Nikky Holmes, photographer. With a great eye for detail and photographic opportunity, she will graphically document the most meaningful moments, both during filming and behind the scenes. Able to make art out of the dullest scene. Check out her work at Nikky Holmes Photography and HelRocks. Australian, based in Finland.

Our schedule is pretty tight and I can't promise I will write a proper diary, or even a proper “weekary,” but I will do my best. Also, you can see in the layout of this blog that I wasn't born to be a graphic designer, or anything visual-related; Leo will probably want to do something about it and realize he doesn't have time and get frustrated and not sleep and spend the night preparing a better layout only to have me fuck it up the next day with a stupid internet-stolen unedited image embedded in a poorly formatted post while he can't work properly due to the lack of sleep from the previous night. So back to booze and permanent markers. Crowdfunding backers will probably enjoy the result anyway. I mean, come on, it is funny footage.
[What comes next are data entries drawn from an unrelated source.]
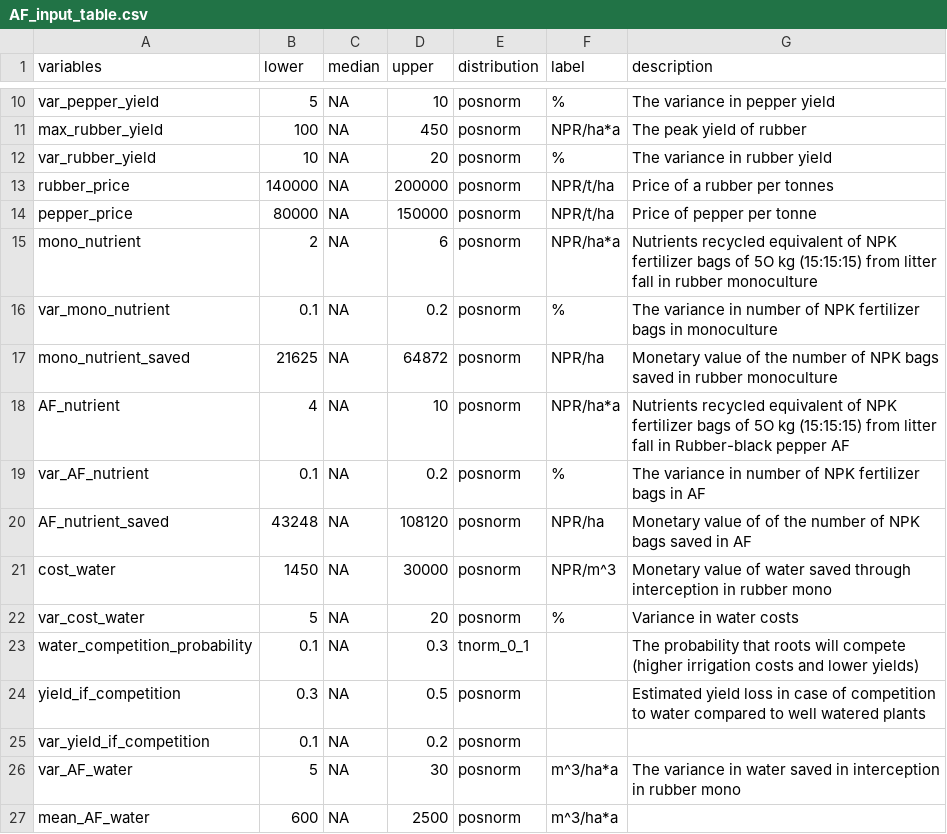
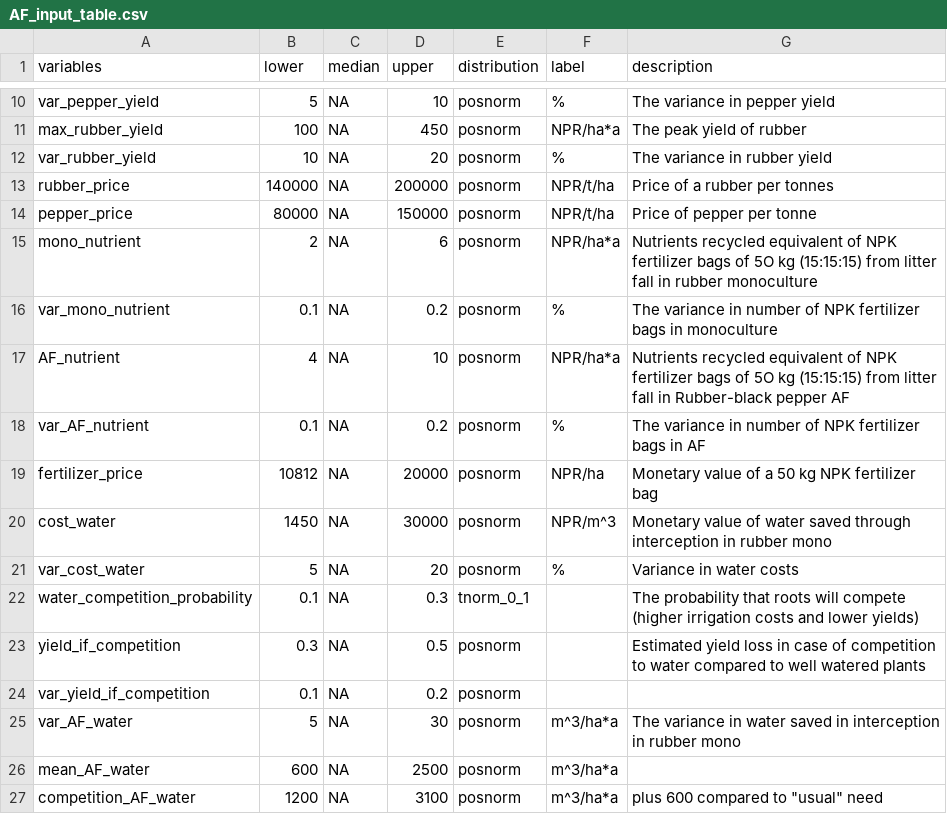
Before and after one commit to modhd/actual_NEPAL_pepper_AF, a CSV file: data/AF_input_table.csv, drawn as a sheet; only a part is shown, gaps mark what is left out; the shorter side is filled out with more unchanged rows; removed rows and columns are numbered as before the commit, all else as after; the diff names each change by its address in the sheet, - before the commit and + after, or states it on an @@ line.

Commit message:
Update AF_input_table.csv
Nutrient accession estimates added now in terms of fertilizer bags per system and price for a fertilizer bag

```diff
--- a/data/AF_input_table.csv
+++ b/data/AF_input_table.csv
-row 17: mono_nutrient_saved | 21625 | NA | 64872 | posnorm | NPR/ha | Monetary value of the number of NPK bags saved in rubber monoculture
-row 20: AF_nutrient_saved | 43248 | NA | 108120 | posnorm | NPR/ha | Monetary value of of the number of NPK bags saved in AF
+row 19: fertilizer_price | 10812 | NA | 20000 | posnorm | NPR/ha | Monetary value of a 50 kg NPK fertilizer bag
```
By the way, we had planned some cool leather digibooks if we reached €24,000 in the campaign, which we didn't, and several people have asked what will happen with them. Well, we won't be making any digibooks this time. We were really looking forward to them, but you know what? After all, we're happy the campaign ended this way. We raised enough funds for adding a sound technician to the production team and we can afford the best of the technical budget options we had on the table, all of which will improve the final product greatly. Leather digibooks would be cool, but we think it's way more important to have a better documentary rather than a prettier container for an inferior film. Besides, we have had some ideas about a different, separate book, to be worked on when the documentary is finished, and way cooler and “deluxer” and more complete and with more interesting stuff. We will see. Let's focus on one thing at a time, though, because now—it's documentary time!

Because everyone is probably expecting inside info and general gossiping from a production diary, I will end this post with the dialogue the scriptwriter and the sound technician held when the crowdfunding goal of €19,000 was reached in the evening of Friday 10th, 2016. Find the full transcript here.